You can read more about our “city” solution on the OpenBlock discussion group. But there are a few bits worth mentioning here:
- Places do not cover 100 percent of a county. So we’re going to need to be on guard that events happening outside the boundaries of one of our places doesn’t somehow get left out of the search results.
- Some of the places in Columbus County probably have little or no meaning to the audience there. In the “Government” navigation of our partner site, Whiteville.com, not all of the Census places are listed. That said, several of them show up occasionally as the location of obituaries that run on the site.
Geography is hardly the dynamic data we think of as news. But we’ve already seen several road bumps that are big enough to deter almost all small news organizations from using the OpenBlock application. So post this as one of our goals: to automate the process of loading basic ZIP, county and city geographic data about your community. Again, you can read more in the OpenBlock discussion group about how we might use FIPS codes — the unique number given by the Census Bureau to each state, county and “place” — to do that.
And there’s still a big elephant in the room — the geography of “blocks” that is one of the core concepts of OpenBlock. That topic is big enough for its own post a few weeks from now.
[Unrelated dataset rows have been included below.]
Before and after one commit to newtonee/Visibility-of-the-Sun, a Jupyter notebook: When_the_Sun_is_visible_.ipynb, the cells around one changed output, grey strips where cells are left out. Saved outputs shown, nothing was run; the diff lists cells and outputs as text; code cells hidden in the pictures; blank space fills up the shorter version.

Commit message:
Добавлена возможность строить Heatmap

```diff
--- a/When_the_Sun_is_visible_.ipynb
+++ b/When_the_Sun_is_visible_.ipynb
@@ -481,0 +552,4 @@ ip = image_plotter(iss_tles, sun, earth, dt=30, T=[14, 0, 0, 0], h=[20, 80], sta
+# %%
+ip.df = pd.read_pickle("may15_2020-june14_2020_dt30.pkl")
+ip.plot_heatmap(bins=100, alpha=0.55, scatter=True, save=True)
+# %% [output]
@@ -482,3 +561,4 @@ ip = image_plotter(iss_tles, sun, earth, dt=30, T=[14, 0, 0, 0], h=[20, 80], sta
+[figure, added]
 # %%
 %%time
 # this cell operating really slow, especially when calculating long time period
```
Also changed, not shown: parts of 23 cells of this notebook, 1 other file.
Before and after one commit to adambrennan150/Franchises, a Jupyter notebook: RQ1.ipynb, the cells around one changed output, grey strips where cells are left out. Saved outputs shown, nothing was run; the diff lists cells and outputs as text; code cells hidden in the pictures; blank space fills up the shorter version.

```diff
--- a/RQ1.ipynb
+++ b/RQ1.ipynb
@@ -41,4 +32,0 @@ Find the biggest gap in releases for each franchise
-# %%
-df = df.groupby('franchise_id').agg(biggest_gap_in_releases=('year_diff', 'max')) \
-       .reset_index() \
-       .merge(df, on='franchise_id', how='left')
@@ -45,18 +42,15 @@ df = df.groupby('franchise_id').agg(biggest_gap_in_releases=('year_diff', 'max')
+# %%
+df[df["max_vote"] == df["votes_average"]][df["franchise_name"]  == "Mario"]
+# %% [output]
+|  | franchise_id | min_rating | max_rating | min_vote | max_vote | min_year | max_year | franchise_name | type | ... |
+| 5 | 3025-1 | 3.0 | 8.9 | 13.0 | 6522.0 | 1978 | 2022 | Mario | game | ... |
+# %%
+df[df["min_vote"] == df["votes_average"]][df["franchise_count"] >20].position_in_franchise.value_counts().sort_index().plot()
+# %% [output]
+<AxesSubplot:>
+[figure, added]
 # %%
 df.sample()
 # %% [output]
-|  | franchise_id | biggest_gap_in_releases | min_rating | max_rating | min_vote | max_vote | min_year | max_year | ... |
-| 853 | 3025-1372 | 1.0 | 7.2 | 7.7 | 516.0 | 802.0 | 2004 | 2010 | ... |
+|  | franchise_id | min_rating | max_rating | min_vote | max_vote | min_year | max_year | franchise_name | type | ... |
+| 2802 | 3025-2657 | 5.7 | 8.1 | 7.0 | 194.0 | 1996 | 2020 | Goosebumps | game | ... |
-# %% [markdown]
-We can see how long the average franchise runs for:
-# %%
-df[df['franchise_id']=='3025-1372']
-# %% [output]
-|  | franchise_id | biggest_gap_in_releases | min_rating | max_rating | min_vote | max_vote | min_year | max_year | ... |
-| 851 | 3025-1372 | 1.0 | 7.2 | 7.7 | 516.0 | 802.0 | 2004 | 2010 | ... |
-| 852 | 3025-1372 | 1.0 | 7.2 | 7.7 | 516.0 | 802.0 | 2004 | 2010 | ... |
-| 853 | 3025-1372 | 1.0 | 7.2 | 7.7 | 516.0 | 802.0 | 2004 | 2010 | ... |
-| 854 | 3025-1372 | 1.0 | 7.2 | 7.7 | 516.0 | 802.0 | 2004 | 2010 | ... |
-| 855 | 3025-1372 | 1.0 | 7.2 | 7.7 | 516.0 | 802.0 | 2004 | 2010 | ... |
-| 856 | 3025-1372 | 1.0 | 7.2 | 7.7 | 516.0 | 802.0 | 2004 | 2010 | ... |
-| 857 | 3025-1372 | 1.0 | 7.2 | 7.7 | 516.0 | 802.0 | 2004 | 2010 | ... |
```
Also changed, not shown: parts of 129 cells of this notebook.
Before then, I’m going to walk you through some of our experiences loading “news” data into OpenBlock and how we’re hoping we might be able to work with fellow Knight News Challenge winner ScraperWiki to build our own API for North Carolina state government.
Understanding each step of the set-up, production and editing process involved with OpenBlock is critical to our ability to describe the expense side of the equation, which we hope and expect will lead to the financial viability of the application as a tool to fill the information needs of rural communities.